Schaffer is a vat of knowledge. This is probably a side effect of working in a library, with thousands of books and pieces of knowledge at her fingertips. There are some people who can’t make knowledge interesting in the slightest. However, when Schaffer speaks, it becomes hard not to listen.

Still, Schaffer didn’t always want to be a librarian. Initially, she wanted to be an actor or a writer. Being a librarian hadn’t even crossed her mind until high school. Now, it’s been 13 1/2 years since Schaffer started working at the Basher Community Library.

She started working there part-time in 2002 and full-time in 2006.  Her favorite thing about working at the library is helping patrons find books to read.

“It’s the best feeling when you have someone come back and tell you how much they loved the book you gave them,” Schaffer said.

Schaffer’s other duties include planning and implementing teen programs, placing book orders for the teen collection, and cataloging.

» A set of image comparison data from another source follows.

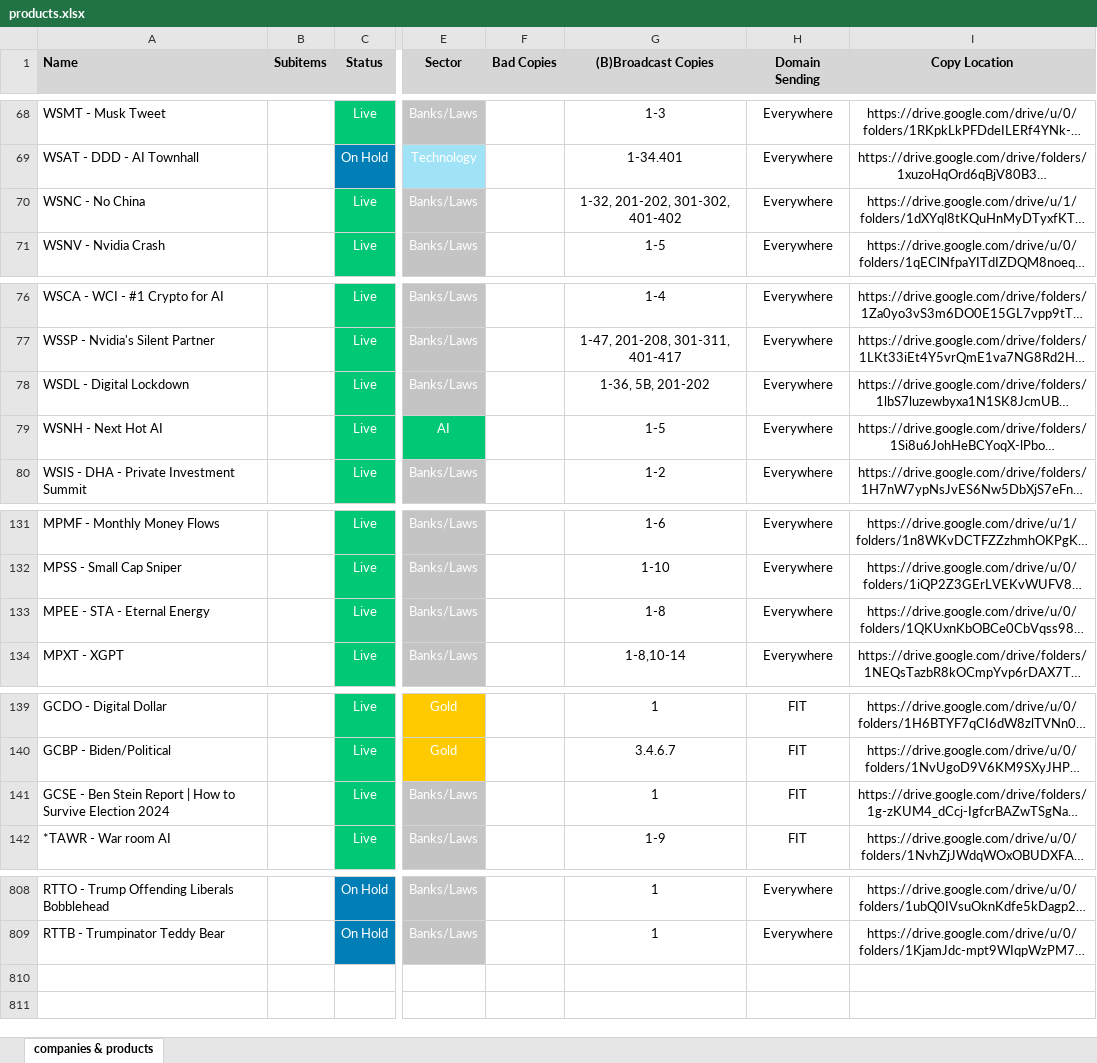
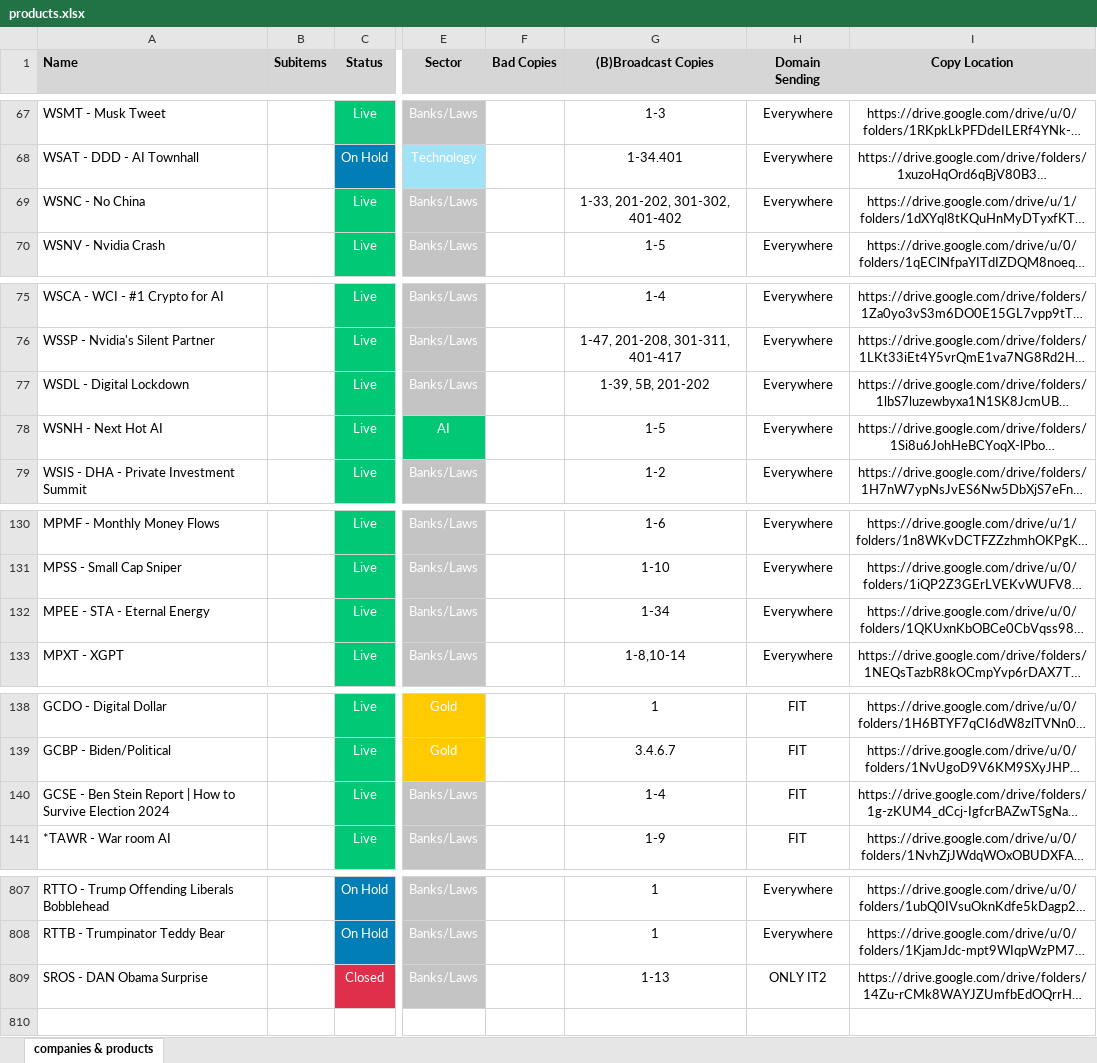
Before and after one commit to INRGI/CopyMaker, an Excel workbook: public/products.xlsx, sheet companies & products, drawn as a sheet; only a part is shown, gaps mark what is left out; long unchanged cells end in …; values as stored, in another font and other column widths than the file's, no borders; charts and pictures not drawn; addresses are those after the commit; the diff covers the shown part only; the diff names each change by its address in the sheet, - before the commit and + after, or states it on an @@ line.

Commit message:
Upload new products

```diff
--- a/public/products.xlsx (sheet companies & products)
+++ b/public/products.xlsx (sheet companies & products)
-G69 ((B)Broadcast Copies): 1-32, 201-202, 301-302, 401-402
+G69 ((B)Broadcast Copies): 1-33, 201-202, 301-302, 401-402
-G77 ((B)Broadcast Copies): 1-36, 5B, 201-202
+G77 ((B)Broadcast Copies): 1-39, 5B, 201-202
-G132 ((B)Broadcast Copies): 1-8
+G132 ((B)Broadcast Copies): 1-34
-G140 ((B)Broadcast Copies): 1
+G140 ((B)Broadcast Copies): 1-4
@@ row 6 moved to row 809: SROS - DAN Obama Surprise @@
```
Also changed, not shown: 1 added row, 1 removed row and 17 edited cells elsewhere in this sheet, 1 other file.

“I do all the cataloging for the library. That means that every book, DVD, or CD has to pass through my desk to be added to the catalog before it can go out to the public,” she said.

Schaffer is also in charge of the teen program. She spends a lot of time with teenagers from grades 6 to 12. Schaffer said she genuinely enjoys her work.

“Years later, when teens look back to their time at the library, I want to have made a difference in their lives,” Schaffer said.

Schaffer described the current group of teens at the library as “enthusiastic, and a little bit nerdy.”

Years later, when teens look back to their time at the library, I want to have made a difference in their lives.”

— Amy Shaffer

When prominent members of the group were asked to describe themselves, they responded with “chaotic.” Chaotic is a good description, as shown by Schaffer’s story of one of the strangest things that the teenagers have done.

“Over the summer we played life-sized checkers on the front lawn of the library. The teens were the checker pieces. The absolute strangest thing was that every time a teen was jumped and taken out of play, all the other teens began chanting ‘SAC-RI-FICE…SAC-RI-FICE…..SAC-RI-FICE.’ That chant has now become the rallying cry of the teens.”

However, teenagers are still teenagers, and most have short attention spans. “Sometimes they can become a little… distracted, and lose track of what they were supposed to be doing,” Schaffer said about her group. Despite this, Schaffer still has a good relationship with her teenagers.

The real world is full of foul language and negativity, but Schaffer has created a safe haven from all of it.”

— BLHS Senior Alex Teeters

Most of the teenagers who attend the programs are regulars. Schaffer always counts it as an accomplishment when one of the programs brings in a teen that isn’t a regular. “I really want to be able to provide opportunities for teens to get out of the house,” she said.

Schaffer is a great storyteller. It comes as no surprise, then, that dozens of people enjoy listening to her stories. Schaffer said her favorite memory is when a girl and her friend came to the library to listen to her talk about books.

“The two teens then sat down on the ground like they were in story time. But, as I continued to read, more teens walked in the front door and joined the others on the ground. By the time I was done a small crowd of teens had gathered on the floor to listen.”

A lot of people don’t realize how their actions influence the people around them. Schaffer’s nerdiness and ability to flaunt it without being embarrassed has really rubbed off on Mack Grimes, a junior at BLHS.

“I think she taught me not to hide my nerdiness, and that a little narcissism can go a long way,” Grimes said.

“She has influenced me to keep ahold of my childhood innocence. The real world is full of foul language and negativity, but Schaffer has created a safe haven from all of it,” said Alex Teeters, another junior from BLHS. It’s clear that Schaffer has a bigger impact on the kids than was thought.

In a small town with next to nothing to do, Amy Schaffer has provided a safe environment where kids can have fun with people who share common interests. She’s given dozens of kids an escape from the stress of school, work, and their home lives. It’s no wonder why all the teens continue coming back to the library every week.

Print Friendly, PDF & Email